Start of THE DATA

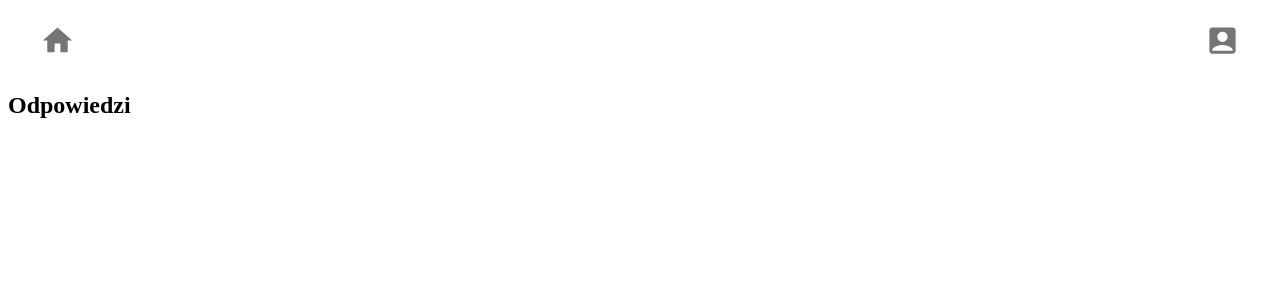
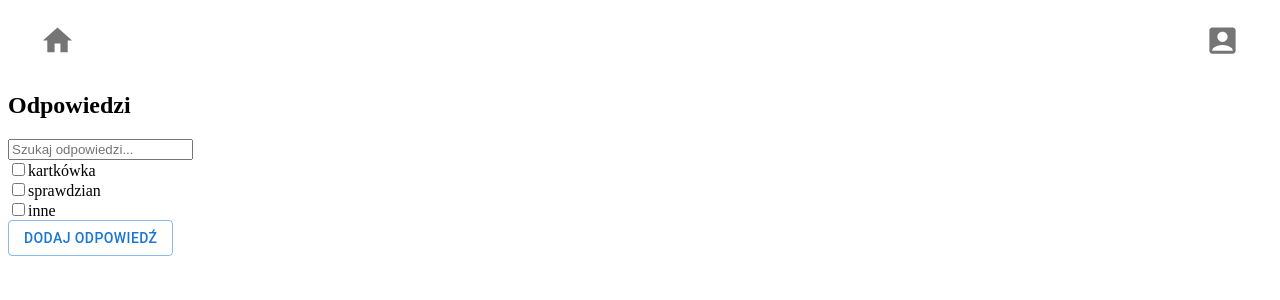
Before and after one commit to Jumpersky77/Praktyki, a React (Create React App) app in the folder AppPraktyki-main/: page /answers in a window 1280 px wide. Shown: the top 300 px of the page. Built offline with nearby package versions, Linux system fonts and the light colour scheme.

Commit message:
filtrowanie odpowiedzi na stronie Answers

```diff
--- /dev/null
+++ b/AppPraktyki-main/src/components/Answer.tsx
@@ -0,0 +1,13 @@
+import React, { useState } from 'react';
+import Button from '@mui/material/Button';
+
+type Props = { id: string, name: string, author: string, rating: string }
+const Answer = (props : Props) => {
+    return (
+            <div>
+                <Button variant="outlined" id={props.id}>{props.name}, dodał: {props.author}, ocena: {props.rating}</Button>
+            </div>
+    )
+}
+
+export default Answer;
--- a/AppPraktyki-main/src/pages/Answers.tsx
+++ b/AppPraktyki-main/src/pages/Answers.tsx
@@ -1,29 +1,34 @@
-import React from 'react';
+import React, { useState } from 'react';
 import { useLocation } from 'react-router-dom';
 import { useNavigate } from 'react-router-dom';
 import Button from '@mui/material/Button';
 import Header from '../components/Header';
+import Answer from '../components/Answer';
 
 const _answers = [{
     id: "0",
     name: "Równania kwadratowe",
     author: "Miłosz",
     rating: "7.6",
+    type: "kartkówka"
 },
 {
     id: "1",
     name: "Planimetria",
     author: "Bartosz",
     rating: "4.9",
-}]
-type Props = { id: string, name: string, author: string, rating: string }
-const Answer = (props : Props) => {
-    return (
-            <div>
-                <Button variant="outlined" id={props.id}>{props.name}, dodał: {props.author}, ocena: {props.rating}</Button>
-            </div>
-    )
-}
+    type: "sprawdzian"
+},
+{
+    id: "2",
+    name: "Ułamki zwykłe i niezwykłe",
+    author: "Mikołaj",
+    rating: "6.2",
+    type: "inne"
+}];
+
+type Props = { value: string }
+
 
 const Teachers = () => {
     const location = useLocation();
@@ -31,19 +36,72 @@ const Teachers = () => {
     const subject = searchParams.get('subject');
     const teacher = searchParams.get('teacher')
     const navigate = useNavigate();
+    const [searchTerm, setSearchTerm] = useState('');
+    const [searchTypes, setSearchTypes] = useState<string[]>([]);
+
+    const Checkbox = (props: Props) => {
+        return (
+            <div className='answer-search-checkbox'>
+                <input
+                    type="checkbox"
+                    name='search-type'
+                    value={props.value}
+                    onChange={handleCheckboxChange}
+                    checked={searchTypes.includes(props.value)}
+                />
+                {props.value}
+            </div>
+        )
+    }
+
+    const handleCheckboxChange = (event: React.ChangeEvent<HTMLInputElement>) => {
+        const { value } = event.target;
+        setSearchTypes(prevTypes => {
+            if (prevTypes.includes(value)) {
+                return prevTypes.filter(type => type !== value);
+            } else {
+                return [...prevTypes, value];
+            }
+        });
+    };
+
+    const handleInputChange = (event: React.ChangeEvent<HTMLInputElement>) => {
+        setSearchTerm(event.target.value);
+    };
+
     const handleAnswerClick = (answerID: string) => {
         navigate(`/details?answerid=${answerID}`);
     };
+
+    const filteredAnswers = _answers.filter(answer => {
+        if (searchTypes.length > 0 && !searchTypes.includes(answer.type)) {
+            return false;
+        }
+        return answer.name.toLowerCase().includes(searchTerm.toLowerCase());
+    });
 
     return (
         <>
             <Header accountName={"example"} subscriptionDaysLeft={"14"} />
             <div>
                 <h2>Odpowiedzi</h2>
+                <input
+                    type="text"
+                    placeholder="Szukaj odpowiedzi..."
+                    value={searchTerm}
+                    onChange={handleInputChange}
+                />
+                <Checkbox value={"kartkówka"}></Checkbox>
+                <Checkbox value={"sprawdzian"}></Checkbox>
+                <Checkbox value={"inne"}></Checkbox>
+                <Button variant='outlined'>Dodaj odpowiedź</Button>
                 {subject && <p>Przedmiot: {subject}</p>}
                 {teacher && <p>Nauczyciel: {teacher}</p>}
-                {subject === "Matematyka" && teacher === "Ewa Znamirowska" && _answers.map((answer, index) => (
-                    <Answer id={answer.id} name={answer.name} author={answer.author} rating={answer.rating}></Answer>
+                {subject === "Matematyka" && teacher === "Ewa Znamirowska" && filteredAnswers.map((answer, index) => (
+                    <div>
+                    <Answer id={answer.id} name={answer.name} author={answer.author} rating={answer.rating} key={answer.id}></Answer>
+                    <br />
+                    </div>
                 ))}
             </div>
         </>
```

End of THE DATA
Start of THE DATA

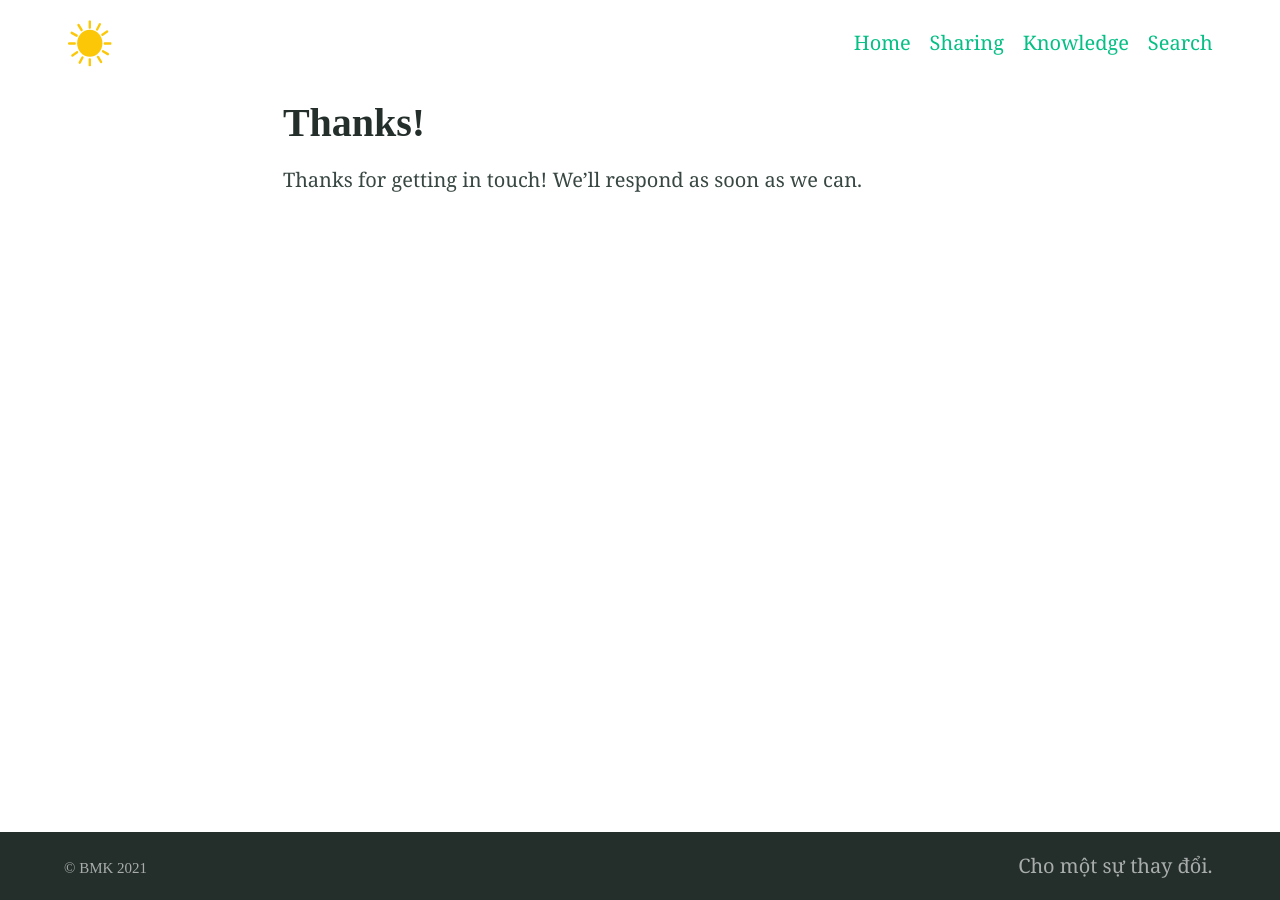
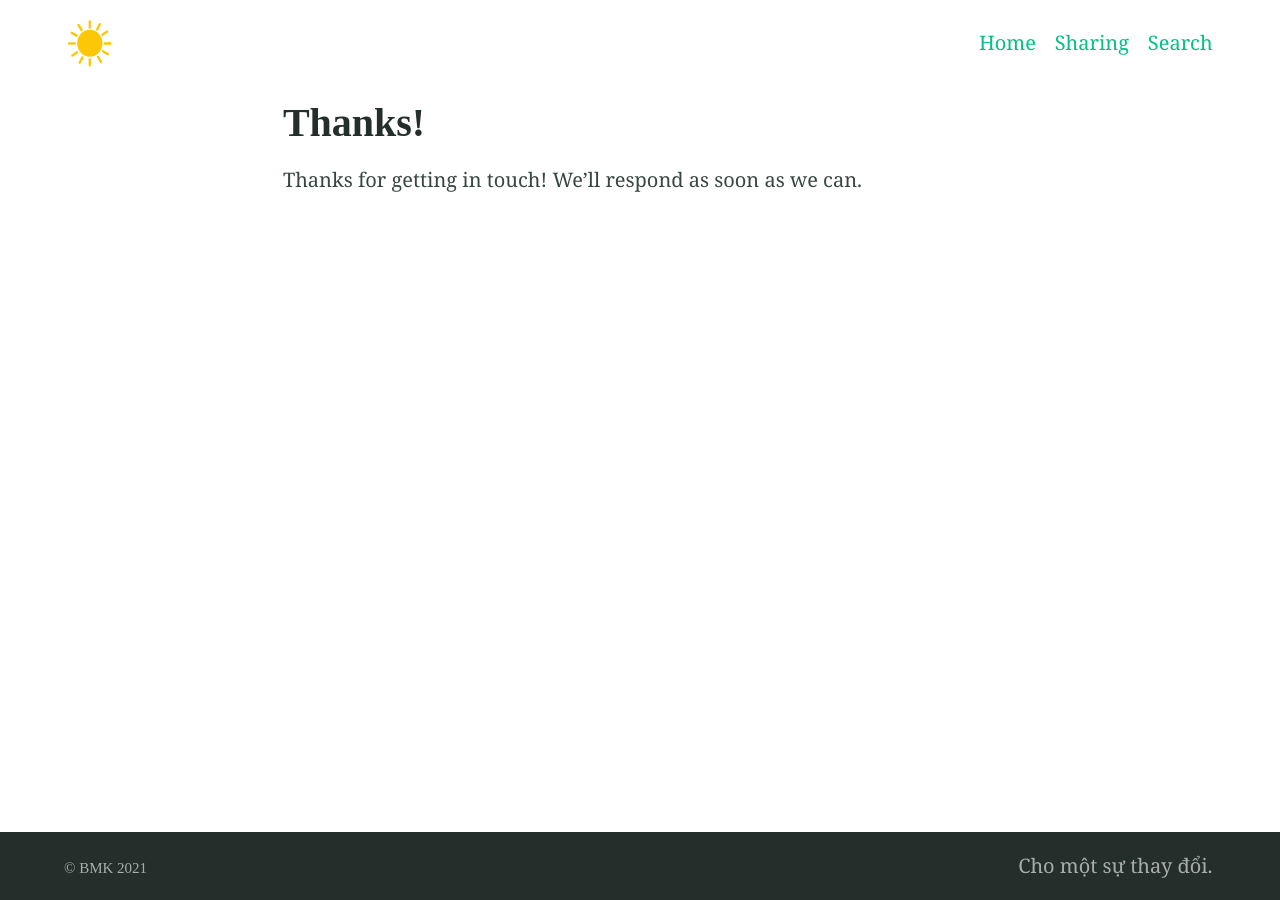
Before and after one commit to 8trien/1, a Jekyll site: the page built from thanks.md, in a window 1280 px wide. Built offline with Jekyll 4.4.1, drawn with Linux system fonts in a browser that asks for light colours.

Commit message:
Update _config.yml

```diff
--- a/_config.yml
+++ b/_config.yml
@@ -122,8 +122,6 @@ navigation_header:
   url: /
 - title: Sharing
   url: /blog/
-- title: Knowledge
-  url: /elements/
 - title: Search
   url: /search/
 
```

End of THE DATA

▸ **EXERCISE PROMPT**
An answer is complete only when it holds every line above containing the string "Button".

▸ **SOLUTION TO THE PROBLEM**
+import Button from '@mui/material/Button';
+                <Button variant="outlined" id={props.id}>{props.name}, dodał: {props.author}, ocena: {props.rating}</Button>
 import Button from '@mui/material/Button';
-                <Button variant="outlined" id={props.id}>{props.name}, dodał: {props.author}, ocena: {props.rating}</Button>
+                <Button variant='outlined'>Dodaj odpowiedź</Button>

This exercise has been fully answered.